Farmers and crofters are being given advice on how to develop a worm control plan for their sheep.
Quality Meat Scotland (QMS) has teamed up with its counterparts in England and Wales to publish the free 28-page Worm Control in Sheep guide.
It sets out the steps shepherds should take to ensure any new or returning sheep coming on to their farm or croft do not bring resistant worms with them.
QMS said the information in the guide was particularly relevant now at a time when major sheep sales are taking place across the country and thousands of sheep are being moved to new locations.
The organisation’s knowledge transfer specialist, Heather McCalman, said it was hoped the guide would help minimise the potential build-up of wormer resistance, also known as anthelmintic resistance, in the Scottish sheep industry.
“There are increasing levels of anthelmintic resistance resulting both from intensive grazing of ‘sheep only’ pastures and from a reliance on heav- ily used products,” said Ms McCalman.
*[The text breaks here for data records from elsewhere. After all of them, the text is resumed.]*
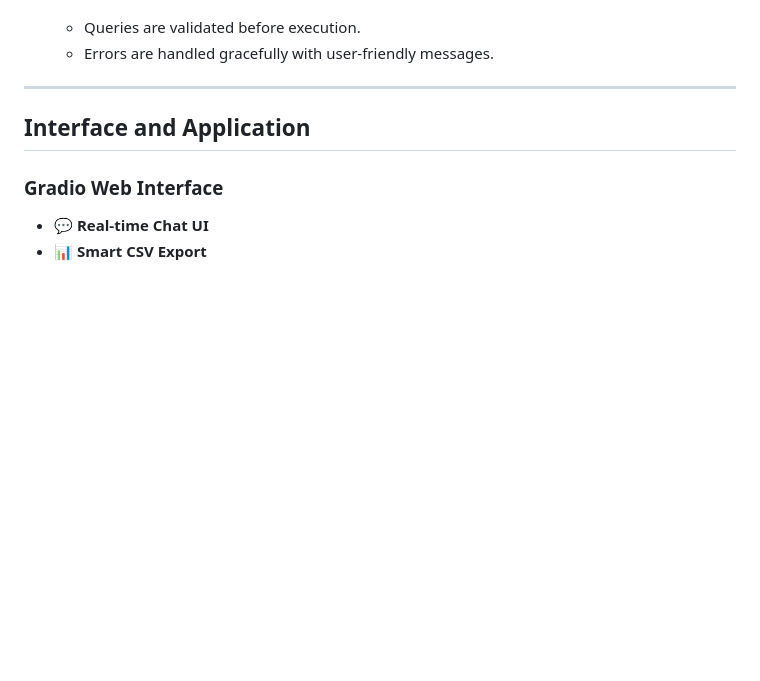
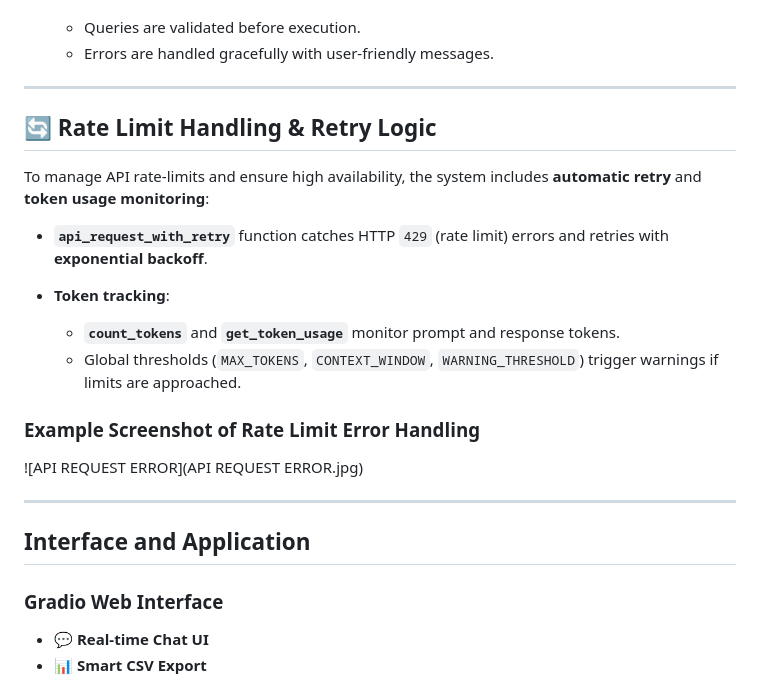
Before and after one commit to yavuzssvr19/Database-Assistant, a Markdown page: README.md, the part around the change. GitHub-like rendering; blank space fills up the shorter version.

```diff
--- a/README.md
+++ b/README.md
@@ -119,6 +119,21 @@ database_schema = """
    - Errors are handled gracefully with user-friendly messages.
 
 ---
+## 🔄 Rate Limit Handling & Retry Logic
+
+To manage API rate-limits and ensure high availability, the system includes **automatic retry** and **token usage monitoring**:
+
+- **`api_request_with_retry`** function catches HTTP `429` (rate limit) errors and retries with **exponential backoff**.
+
+- **Token tracking**:
+  - **`count_tokens`** and **`get_token_usage`** monitor prompt and response tokens.
+  - Global thresholds (`MAX_TOKENS`, `CONTEXT_WINDOW`, `WARNING_THRESHOLD`) trigger warnings if limits are approached.
+
+### Example Screenshot of Rate Limit Error Handling
+
+![API REQUEST ERROR](API REQUEST ERROR.jpg)
+
+---
 
 ## Interface and Application
 
```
“There are a range of tactics to use – from the clean and safe grazing offered by silage aftermaths, simply grouping lambs by age and the use of bioactive forages like chicory – which can all contribute to a strategic approach to anthelmintic treatment and worm control.” The wormer guide emphasises the importance of choosing the right product for the right animal at the right time.
It also provides advice on managing worms through grassland management and how best to assess and reduce pasture risk.
Andrew Baillie, of Carstairs Mains Farm in Lanarkshire, has successfully used grazing management and faecal egg counts (FECs) to reduce the need for anthelmintics.
By using regular FECs as a tool to reduce the number of times lambs were treated, Mr Baillie saved £800 in anthelmintics for the 600 lambs and the 400 ewes in the first year of adopting this practice, whilst maintaining average lamb growth rates of 200-300g per day.